Christel Tsilibaris co-ordinated the exhibition at Bozar: “The Sixties are centre stage in ‘Resist’. Not only the events of May ’68 in Paris but protest movements across the globe during this decade. The exhibition explores how photographers recorded protests and brought them to a wider audience often putting themselves in danger, how artists drew inspiration and portrayed protests and what the legacy of the Sixties protests is for us today."
The exhibition opens with Marcelo Brodsky’s work ‘1968, the Fire of Ideas’. The Argentinian maps out the various protest movements that came to the fore in different parts of the world. He uses images from the archives, adds colours and phrases. It’s an unfinished work that the artist is keen to expand.
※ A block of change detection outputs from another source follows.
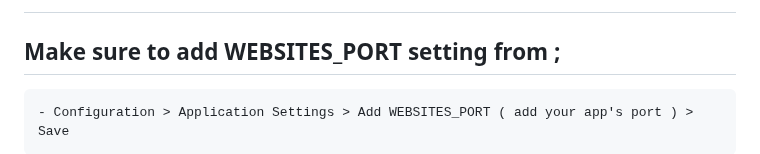
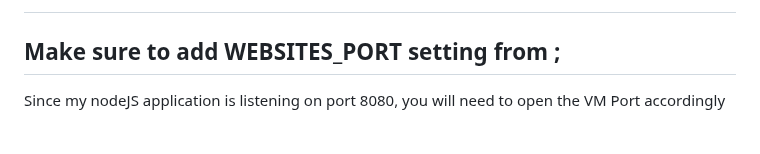
Before and after one commit to mfkhan267/jenkins_on_azure2024, a Markdown page: deploy_webapp.md, the part around one of its changes. Drawn GitHub-style.

```diff
--- a/deploy_webapp.md
+++ b/deploy_webapp.md
@@ -264,5 +264,5 @@ You may now test your Web App by clicking on BROWSE to confirm that the Web App
 
 ## Make sure to add WEBSITES_PORT setting from ;
 
-    - Configuration > Application Settings > Add WEBSITES_PORT ( add your app's port ) > Save
+Since my nodeJS application is listening on port 8080, you will need to open the VM Port accordingly
 
```
Also changed, not shown: other parts of deploy_webapp.md (+1 -2 lines).
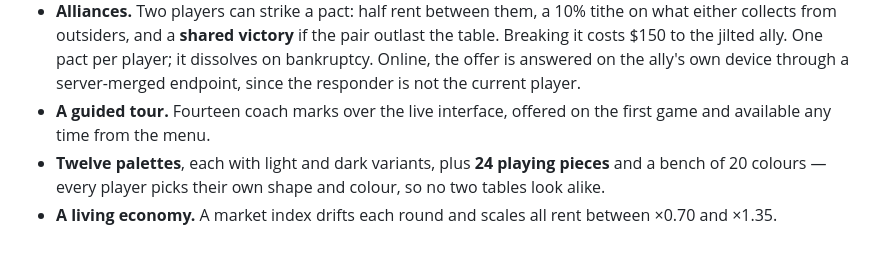
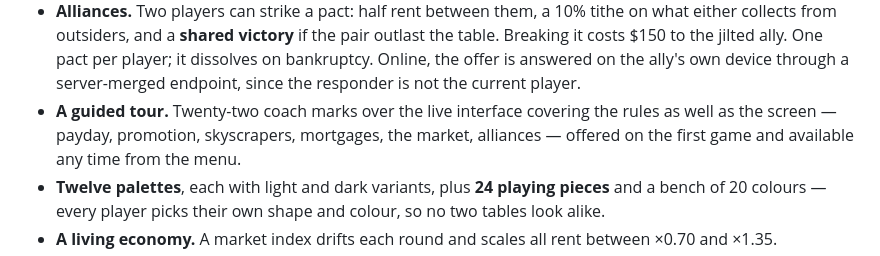
Before and after one commit to UniversalWebX/monopoline, a Markdown page: README.md, the part around the change. Rendered like a GitHub page.

```diff
--- a/README.md
+++ b/README.md
@@ -86,7 +86,8 @@ lift, trades with a confirmation step, jail, bankruptcy with forced liquidation,
   collects from outsiders, and a **shared victory** if the pair outlast the table. Breaking it costs $150
   to the jilted ally. One pact per player; it dissolves on bankruptcy. Online, the offer is answered on
   the ally's own device through a server-merged endpoint, since the responder is not the current player.
-- **A guided tour.** Fourteen coach marks over the live interface, offered on the first game and available
+- **A guided tour.** Twenty-two coach marks over the live interface covering the rules as well as the
+  screen — payday, promotion, skyscrapers, mortgages, the market, alliances — offered on the first game and available
   any time from the menu.
 - **Twelve palettes**, each with light and dark variants, plus **24 playing pieces** and a bench of
   20 colours — every player picks their own shape and colour, so no two tables look alike.
```
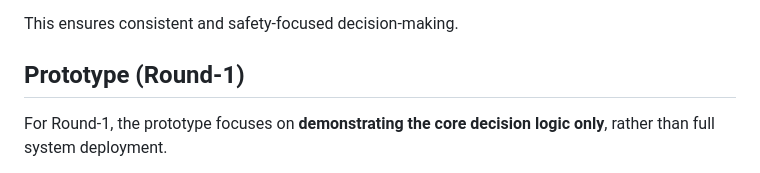
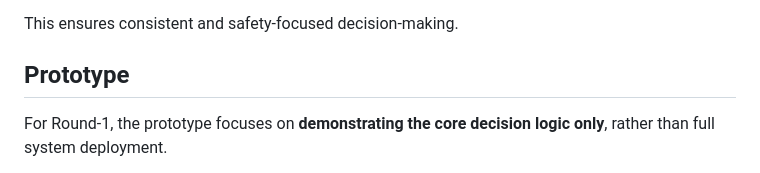
Before and after one commit to j123s/Road-Risk-Prioritization-System, a Markdown page: README.md, the part around one of its changes. Rendered like a GitHub page.

```diff
--- a/README.md
+++ b/README.md
@@ -118,7 +118,7 @@ This ensures consistent and safety-focused decision-making.
 
 
 
-## Prototype (Round-1)
+## Prototype
 
 For Round-1, the prototype focuses on **demonstrating the core decision logic only**, rather than full system deployment.
 
```
Also changed, not shown: other parts of README.md (+1 -1 lines).
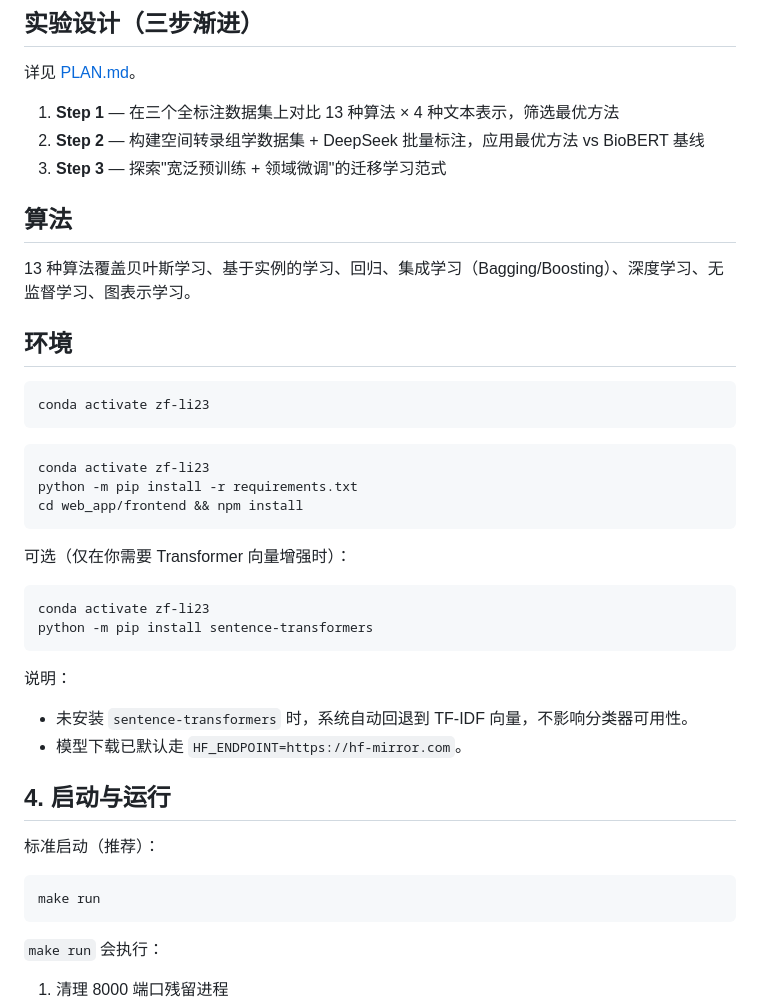
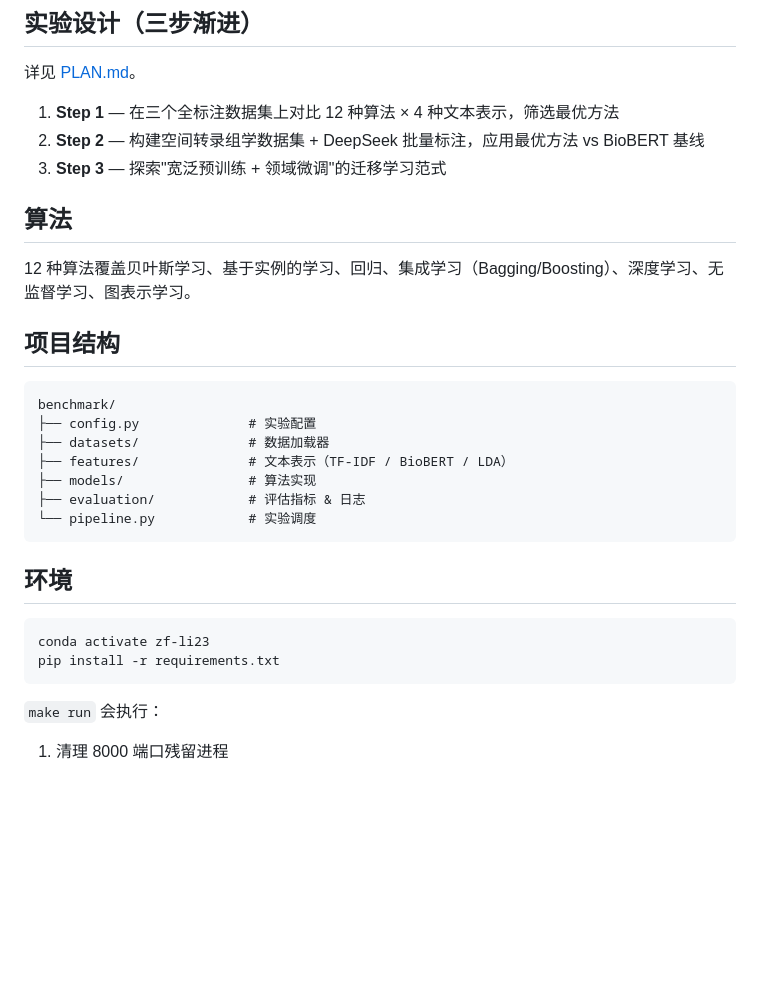
Before and after one commit to zf-li23/pubmed-spatial-tracker, a Markdown page: README.md, the part around the change. GitHub-like rendering; blank space fills up the shorter version.

Commit message:
docs: clean up README, remove old project references

````diff
--- a/README.md
+++ b/README.md
@@ -19,43 +19,31 @@
 
 详见 [PLAN.md](PLAN.md)。
 
-1. **Step 1** — 在三个全标注数据集上对比 13 种算法 × 4 种文本表示，筛选最优方法
+1. **Step 1** — 在三个全标注数据集上对比 12 种算法 × 4 种文本表示，筛选最优方法
 2. **Step 2** — 构建空间转录组学数据集 + DeepSeek 批量标注，应用最优方法 vs BioBERT 基线
 3. **Step 3** — 探索"宽泛预训练 + 领域微调"的迁移学习范式
 
 ## 算法
 
-13 种算法覆盖贝叶斯学习、基于实例的学习、回归、集成学习（Bagging/Boosting）、深度学习、无监督学习、图表示学习。
+12 种算法覆盖贝叶斯学习、基于实例的学习、回归、集成学习（Bagging/Boosting）、深度学习、无监督学习、图表示学习。
+
+## 项目结构
+
+```
+benchmark/
+├── config.py              # 实验配置
+├── datasets/              # 数据加载器
+├── features/              # 文本表示（TF-IDF / BioBERT / LDA）
+├── models/                # 算法实现
+├── evaluation/            # 评估指标 & 日志
+└── pipeline.py            # 实验调度
+```
 
 ## 环境
 
 ```bash
 conda activate zf-li23
-```
-
-```bash
-conda activate zf-li23
-python -m pip install -r requirements.txt
-cd web_app/frontend && npm install
-```
-
-可选（仅在你需要 Transformer 向量增强时）：
-
-```bash
-conda activate zf-li23
-python -m pip install sentence-transformers
-```
-
-说明：
-- 未安装 `sentence-transformers` 时，系统自动回退到 TF-IDF 向量，不影响分类器可用性。
-- 模型下载已默认走 `HF_ENDPOINT=https://hf-mirror.com`。
-
-## 4. 启动与运行
-
-标准启动（推荐）：
-
-```bash
-make run
+pip install -r requirements.txt
 ```
 
 `make run` 会执行：
````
Christel Tsilibaris: “Everybody is familiar with the pictures showing the shattering of the Berlin Wall. Here we include images depicting its construction at the start of the decade. There are pictures of student protests against the Salazar dictatorship in Portugal throughout this decade. Some are being shown for the first time. Gilles Caron and Bruno Barbey are the French photographers who recorded the May ‘68 protests in France, but also the reaction from De Gaulle loyalists. The photography of Steve Shapiro records Black protests in the United States, the Selma March, pictures of Martin Luther King and the Kennedys”.
May ’68 also spilled over into Belgium with mass student protests the following year in Leuven, but in 1968 the Bozar itself played a role. Students occupied the arts centre and author Hugo Claus and artists Panamarenko and Marcel Broodthaers took part in debates staged here. During the Seventies Gideon Mandel was one of the first to portray anti-Apartheid protests in South Africa. The anti-Apartheid protests from the Seventies are contrasted with today’s situation in the US. In work by Hank Willis Thomas the sporting achievements of black sports men and women are honoured, but the question is also asked: “Has anything changed?”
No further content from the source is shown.